*** PROVIDED MATERIAL ***
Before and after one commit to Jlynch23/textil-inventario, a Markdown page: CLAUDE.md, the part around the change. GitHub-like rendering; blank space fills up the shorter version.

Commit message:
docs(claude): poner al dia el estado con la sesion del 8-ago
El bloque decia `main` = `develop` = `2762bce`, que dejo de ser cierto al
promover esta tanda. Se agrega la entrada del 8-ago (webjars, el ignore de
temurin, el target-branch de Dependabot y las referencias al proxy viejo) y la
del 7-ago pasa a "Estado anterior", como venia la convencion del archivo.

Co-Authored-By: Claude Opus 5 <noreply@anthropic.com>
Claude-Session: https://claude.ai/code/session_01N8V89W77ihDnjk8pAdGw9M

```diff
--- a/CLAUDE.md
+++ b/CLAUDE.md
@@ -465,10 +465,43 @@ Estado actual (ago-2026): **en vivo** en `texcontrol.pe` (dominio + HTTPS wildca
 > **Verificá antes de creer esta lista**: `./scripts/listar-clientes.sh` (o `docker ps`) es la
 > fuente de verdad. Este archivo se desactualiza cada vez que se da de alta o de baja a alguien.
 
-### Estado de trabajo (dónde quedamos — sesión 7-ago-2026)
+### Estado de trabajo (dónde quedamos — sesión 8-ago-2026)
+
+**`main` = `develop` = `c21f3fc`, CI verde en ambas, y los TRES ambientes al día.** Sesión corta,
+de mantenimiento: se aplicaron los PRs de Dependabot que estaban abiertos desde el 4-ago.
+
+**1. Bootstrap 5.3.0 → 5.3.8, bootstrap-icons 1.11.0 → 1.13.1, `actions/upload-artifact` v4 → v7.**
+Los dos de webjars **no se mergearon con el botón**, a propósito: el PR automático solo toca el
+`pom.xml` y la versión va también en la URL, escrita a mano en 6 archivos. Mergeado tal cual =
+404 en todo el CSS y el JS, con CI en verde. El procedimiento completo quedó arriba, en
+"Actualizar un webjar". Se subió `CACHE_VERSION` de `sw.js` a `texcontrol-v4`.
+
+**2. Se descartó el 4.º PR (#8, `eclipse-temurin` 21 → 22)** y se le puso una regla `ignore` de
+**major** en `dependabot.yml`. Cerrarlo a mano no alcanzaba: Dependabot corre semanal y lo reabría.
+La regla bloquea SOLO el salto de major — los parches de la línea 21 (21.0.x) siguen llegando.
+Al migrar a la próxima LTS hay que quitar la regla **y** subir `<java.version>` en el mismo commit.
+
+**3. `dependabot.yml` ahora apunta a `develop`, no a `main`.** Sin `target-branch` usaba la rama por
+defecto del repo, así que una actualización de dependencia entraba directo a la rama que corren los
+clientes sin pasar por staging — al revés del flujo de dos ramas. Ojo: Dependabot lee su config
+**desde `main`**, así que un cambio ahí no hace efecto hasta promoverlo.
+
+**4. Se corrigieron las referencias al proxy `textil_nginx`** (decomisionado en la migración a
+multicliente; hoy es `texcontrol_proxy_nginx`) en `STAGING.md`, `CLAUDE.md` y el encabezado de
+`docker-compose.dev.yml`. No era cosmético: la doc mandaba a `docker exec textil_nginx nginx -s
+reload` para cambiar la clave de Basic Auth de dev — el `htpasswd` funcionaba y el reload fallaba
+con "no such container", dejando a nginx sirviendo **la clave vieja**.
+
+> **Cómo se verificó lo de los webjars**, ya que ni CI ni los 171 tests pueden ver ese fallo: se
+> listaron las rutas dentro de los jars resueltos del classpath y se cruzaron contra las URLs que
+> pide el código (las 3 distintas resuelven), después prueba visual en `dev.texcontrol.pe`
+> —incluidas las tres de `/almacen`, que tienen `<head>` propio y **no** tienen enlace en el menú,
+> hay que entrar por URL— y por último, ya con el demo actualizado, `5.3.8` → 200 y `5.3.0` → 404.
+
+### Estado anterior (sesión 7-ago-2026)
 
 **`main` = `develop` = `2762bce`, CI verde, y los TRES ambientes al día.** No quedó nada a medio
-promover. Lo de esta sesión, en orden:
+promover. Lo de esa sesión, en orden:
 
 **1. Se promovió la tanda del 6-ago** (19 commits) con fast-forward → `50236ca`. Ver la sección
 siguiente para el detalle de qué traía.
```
***
Reproduce exactly what is written in the listing above.

REPLY
Before and after one commit to Jlynch23/textil-inventario, a Markdown page: CLAUDE.md, the part around the change. GitHub-like rendering; blank space fills up the shorter version.

Commit message:
docs(claude): poner al dia el estado con la sesion del 8-ago
El bloque decia `main` = `develop` = `2762bce`, que dejo de ser cierto al
promover esta tanda. Se agrega la entrada del 8-ago (webjars, el ignore de
temurin, el target-branch de Dependabot y las referencias al proxy viejo) y la
del 7-ago pasa a "Estado anterior", como venia la convencion del archivo.

Co-Authored-By: Claude Opus 5 <noreply@anthropic.com>
Claude-Session: https://claude.ai/code/session_01N8V89W77ihDnjk8pAdGw9M

```diff
--- a/CLAUDE.md
+++ b/CLAUDE.md
@@ -465,10 +465,43 @@ Estado actual (ago-2026): **en vivo** en `texcontrol.pe` (dominio + HTTPS wildca
 > **Verificá antes de creer esta lista**: `./scripts/listar-clientes.sh` (o `docker ps`) es la
 > fuente de verdad. Este archivo se desactualiza cada vez que se da de alta o de baja a alguien.
 
-### Estado de trabajo (dónde quedamos — sesión 7-ago-2026)
+### Estado de trabajo (dónde quedamos — sesión 8-ago-2026)
+
+**`main` = `develop` = `c21f3fc`, CI verde en ambas, y los TRES ambientes al día.** Sesión corta,
+de mantenimiento: se aplicaron los PRs de Dependabot que estaban abiertos desde el 4-ago.
+
+**1. Bootstrap 5.3.0 → 5.3.8, bootstrap-icons 1.11.0 → 1.13.1, `actions/upload-artifact` v4 → v7.**
+Los dos de webjars **no se mergearon con el botón**, a propósito: el PR automático solo toca el
+`pom.xml` y la versión va también en la URL, escrita a mano en 6 archivos. Mergeado tal cual =
+404 en todo el CSS y el JS, con CI en verde. El procedimiento completo quedó arriba, en
+"Actualizar un webjar". Se subió `CACHE_VERSION` de `sw.js` a `texcontrol-v4`.
+
+**2. Se descartó el 4.º PR (#8, `eclipse-temurin` 21 → 22)** y se le puso una regla `ignore` de
+**major** en `dependabot.yml`. Cerrarlo a mano no alcanzaba: Dependabot corre semanal y lo reabría.
+La regla bloquea SOLO el salto de major — los parches de la línea 21 (21.0.x) siguen llegando.
+Al migrar a la próxima LTS hay que quitar la regla **y** subir `<java.version>` en el mismo commit.
+
+**3. `dependabot.yml` ahora apunta a `develop`, no a `main`.** Sin `target-branch` usaba la rama por
+defecto del repo, así que una actualización de dependencia entraba directo a la rama que corren los
+clientes sin pasar por staging — al revés del flujo de dos ramas. Ojo: Dependabot lee su config
+**desde `main`**, así que un cambio ahí no hace efecto hasta promoverlo.
+
+**4. Se corrigieron las referencias al proxy `textil_nginx`** (decomisionado en la migración a
+multicliente; hoy es `texcontrol_proxy_nginx`) en `STAGING.md`, `CLAUDE.md` y el encabezado de
+`docker-compose.dev.yml`. No era cosmético: la doc mandaba a `docker exec textil_nginx nginx -s
+reload` para cambiar la clave de Basic Auth de dev — el `htpasswd` funcionaba y el reload fallaba
+con "no such container", dejando a nginx sirviendo **la clave vieja**.
+
+> **Cómo se verificó lo de los webjars**, ya que ni CI ni los 171 tests pueden ver ese fallo: se
+> listaron las rutas dentro de los jars resueltos del classpath y se cruzaron contra las URLs que
+> pide el código (las 3 distintas resuelven), después prueba visual en `dev.texcontrol.pe`
+> —incluidas las tres de `/almacen`, que tienen `<head>` propio y **no** tienen enlace en el menú,
+> hay que entrar por URL— y por último, ya con el demo actualizado, `5.3.8` → 200 y `5.3.0` → 404.
+
+### Estado anterior (sesión 7-ago-2026)
 
 **`main` = `develop` = `2762bce`, CI verde, y los TRES ambientes al día.** No quedó nada a medio
-promover. Lo de esta sesión, en orden:
+promover. Lo de esa sesión, en orden:
 
 **1. Se promovió la tanda del 6-ago** (19 commits) con fast-forward → `50236ca`. Ver la sección
 siguiente para el detalle de qué traía.
```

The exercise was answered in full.